> [TASK TO COMPLETE]
Set down the data below in full and exactly, minus the pictures.

[Records from a data source]
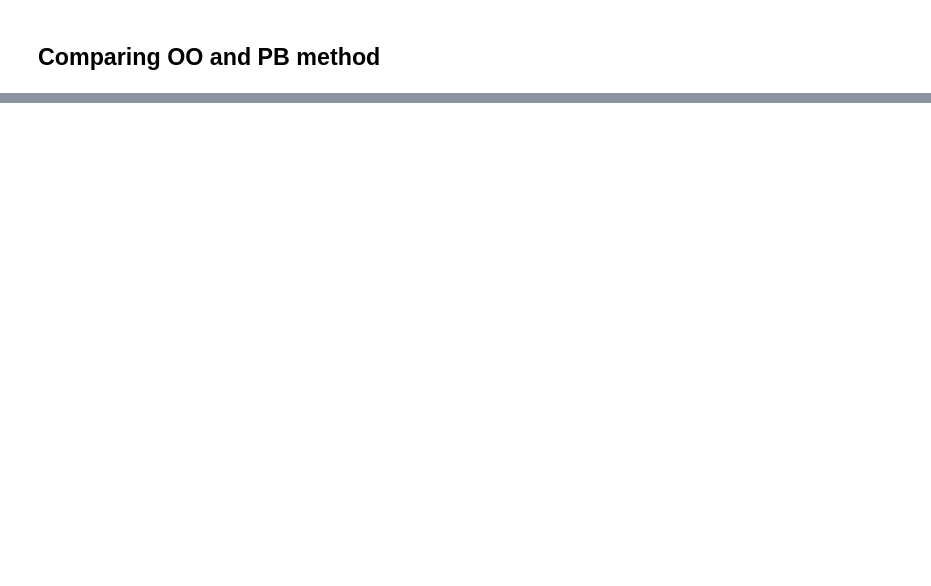
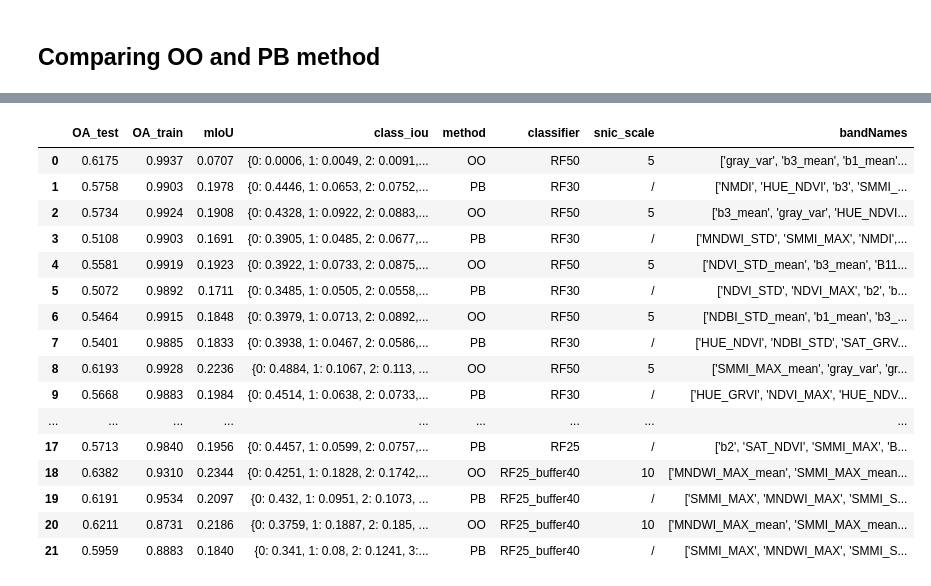
Before and after one commit to SuzannaLin/GEE_LULC, a Jupyter notebook: EARSeL_Nice.ipynb, the cells around one changed output, grey strips where cells are left out. Saved outputs shown, nothing was run; the diff lists cells and outputs as text; code cells hidden in the pictures; blank space fills up the shorter version.

```diff
--- a/EARSeL_Nice.ipynb
+++ b/EARSeL_Nice.ipynb
@@ -3384,0 +3315,23 @@ widget
+# %%
+from IPython.display import display
+
+# displaying the DataFrame
+display(df)
+# %% [output]
+|  | OA_test | OA_train | mIoU | class_iou | method | classifier | snic_scale | bandNames |
+| 0 | 0.6175 | 0.9937 | 0.0707 | {0: 0.0006, 1: 0.0049, 2: 0.0091,... | OO | RF50 | 5 | ['gray_var', 'b3_mean', 'b1_mean'... |
+| 1 | 0.5758 | 0.9903 | 0.1978 | {0: 0.4446, 1: 0.0653, 2: 0.0752,... | PB | RF30 | / | ['NMDI', 'HUE_NDVI', 'b3', 'SMMI_... |
+| 2 | 0.5734 | 0.9924 | 0.1908 | {0: 0.4328, 1: 0.0922, 2: 0.0883,... | OO | RF50 | 5 | ['b3_mean', 'gray_var', 'HUE_NDVI... |
+| 3 | 0.5108 | 0.9903 | 0.1691 | {0: 0.3905, 1: 0.0485, 2: 0.0677,... | PB | RF30 | / | ['MNDWI_STD', 'SMMI_MAX', 'NMDI',... |
+| 4 | 0.5581 | 0.9919 | 0.1923 | {0: 0.3922, 1: 0.0733, 2: 0.0875,... | OO | RF50 | 5 | ['NDVI_STD_mean', 'b3_mean', 'B11... |
+| 5 | 0.5072 | 0.9892 | 0.1711 | {0: 0.3485, 1: 0.0505, 2: 0.0558,... | PB | RF30 | / | ['NDVI_STD', 'NDVI_MAX', 'b2', 'b... |
+| 6 | 0.5464 | 0.9915 | 0.1848 | {0: 0.3979, 1: 0.0713, 2: 0.0892,... | OO | RF50 | 5 | ['NDBI_STD_mean', 'b1_mean', 'b3_... |
+| 7 | 0.5401 | 0.9885 | 0.1833 | {0: 0.3938, 1: 0.0467, 2: 0.0586,... | PB | RF30 | / | ['HUE_NDVI', 'NDBI_STD', 'SAT_GRV... |
+| 8 | 0.6193 | 0.9928 | 0.2236 | {0: 0.4884, 1: 0.1067, 2: 0.113, ... | OO | RF50 | 5 | ['SMMI_MAX_mean', 'gray_var', 'gr... |
+| 9 | 0.5668 | 0.9883 | 0.1984 | {0: 0.4514, 1: 0.0638, 2: 0.0733,... | PB | RF30 | / | ['HUE_GRVI', 'NDVI_MAX', 'HUE_NDV... |
+| ... | ... | ... | ... | ... | ... | ... | ... | ... |
+| 17 | 0.5713 | 0.9840 | 0.1956 | {0: 0.4457, 1: 0.0599, 2: 0.0757,... | PB | RF25 | / | ['b2', 'SAT_NDVI', 'SMMI_MAX', 'B... |
+| 18 | 0.6382 | 0.9310 | 0.2344 | {0: 0.4251, 1: 0.1828, 2: 0.1742,... | OO | RF25_buffer40 | 10 | ['MNDWI_MAX_mean', 'SMMI_MAX_mean... |
+| 19 | 0.6191 | 0.9534 | 0.2097 | {0: 0.432, 1: 0.0951, 2: 0.1073, ... | PB | RF25_buffer40 | / | ['SMMI_MAX', 'MNDWI_MAX', 'SMMI_S... |
+| 20 | 0.6211 | 0.8731 | 0.2186 | {0: 0.3759, 1: 0.1887, 2: 0.185, ... | OO | RF25_buffer40 | 10 | ['MNDWI_MAX_mean', 'SMMI_MAX_mean... |
+| 21 | 0.5959 | 0.8883 | 0.1840 | {0: 0.341, 1: 0.08, 2: 0.1241, 3:... | PB | RF25_buffer40 | / | ['SMMI_MAX', 'MNDWI_MAX', 'SMMI_S... |
```
Also changed, not shown: parts of 61 cells of this notebook, 30 other files.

> [RESULT FOR THIS EXERCISE]
Before and after one commit to SuzannaLin/GEE_LULC, a Jupyter notebook: EARSeL_Nice.ipynb, the cells around one changed output, grey strips where cells are left out. Saved outputs shown, nothing was run; the diff lists cells and outputs as text; code cells hidden in the pictures; blank space fills up the shorter version.

```diff
--- a/EARSeL_Nice.ipynb
+++ b/EARSeL_Nice.ipynb
@@ -3384,0 +3315,23 @@ widget
+# %%
+from IPython.display import display
+
+# displaying the DataFrame
+display(df)
+# %% [output]
+|  | OA_test | OA_train | mIoU | class_iou | method | classifier | snic_scale | bandNames |
+| 0 | 0.6175 | 0.9937 | 0.0707 | {0: 0.0006, 1: 0.0049, 2: 0.0091,... | OO | RF50 | 5 | ['gray_var', 'b3_mean', 'b1_mean'... |
+| 1 | 0.5758 | 0.9903 | 0.1978 | {0: 0.4446, 1: 0.0653, 2: 0.0752,... | PB | RF30 | / | ['NMDI', 'HUE_NDVI', 'b3', 'SMMI_... |
+| 2 | 0.5734 | 0.9924 | 0.1908 | {0: 0.4328, 1: 0.0922, 2: 0.0883,... | OO | RF50 | 5 | ['b3_mean', 'gray_var', 'HUE_NDVI... |
+| 3 | 0.5108 | 0.9903 | 0.1691 | {0: 0.3905, 1: 0.0485, 2: 0.0677,... | PB | RF30 | / | ['MNDWI_STD', 'SMMI_MAX', 'NMDI',... |
+| 4 | 0.5581 | 0.9919 | 0.1923 | {0: 0.3922, 1: 0.0733, 2: 0.0875,... | OO | RF50 | 5 | ['NDVI_STD_mean', 'b3_mean', 'B11... |
+| 5 | 0.5072 | 0.9892 | 0.1711 | {0: 0.3485, 1: 0.0505, 2: 0.0558,... | PB | RF30 | / | ['NDVI_STD', 'NDVI_MAX', 'b2', 'b... |
+| 6 | 0.5464 | 0.9915 | 0.1848 | {0: 0.3979, 1: 0.0713, 2: 0.0892,... | OO | RF50 | 5 | ['NDBI_STD_mean', 'b1_mean', 'b3_... |
+| 7 | 0.5401 | 0.9885 | 0.1833 | {0: 0.3938, 1: 0.0467, 2: 0.0586,... | PB | RF30 | / | ['HUE_NDVI', 'NDBI_STD', 'SAT_GRV... |
+| 8 | 0.6193 | 0.9928 | 0.2236 | {0: 0.4884, 1: 0.1067, 2: 0.113, ... | OO | RF50 | 5 | ['SMMI_MAX_mean', 'gray_var', 'gr... |
+| 9 | 0.5668 | 0.9883 | 0.1984 | {0: 0.4514, 1: 0.0638, 2: 0.0733,... | PB | RF30 | / | ['HUE_GRVI', 'NDVI_MAX', 'HUE_NDV... |
+| ... | ... | ... | ... | ... | ... | ... | ... | ... |
+| 17 | 0.5713 | 0.9840 | 0.1956 | {0: 0.4457, 1: 0.0599, 2: 0.0757,... | PB | RF25 | / | ['b2', 'SAT_NDVI', 'SMMI_MAX', 'B... |
+| 18 | 0.6382 | 0.9310 | 0.2344 | {0: 0.4251, 1: 0.1828, 2: 0.1742,... | OO | RF25_buffer40 | 10 | ['MNDWI_MAX_mean', 'SMMI_MAX_mean... |
+| 19 | 0.6191 | 0.9534 | 0.2097 | {0: 0.432, 1: 0.0951, 2: 0.1073, ... | PB | RF25_buffer40 | / | ['SMMI_MAX', 'MNDWI_MAX', 'SMMI_S... |
+| 20 | 0.6211 | 0.8731 | 0.2186 | {0: 0.3759, 1: 0.1887, 2: 0.185, ... | OO | RF25_buffer40 | 10 | ['MNDWI_MAX_mean', 'SMMI_MAX_mean... |
+| 21 | 0.5959 | 0.8883 | 0.1840 | {0: 0.341, 1: 0.08, 2: 0.1241, 3:... | PB | RF25_buffer40 | / | ['SMMI_MAX', 'MNDWI_MAX', 'SMMI_S... |
```
Also changed, not shown: parts of 61 cells of this notebook, 30 other files.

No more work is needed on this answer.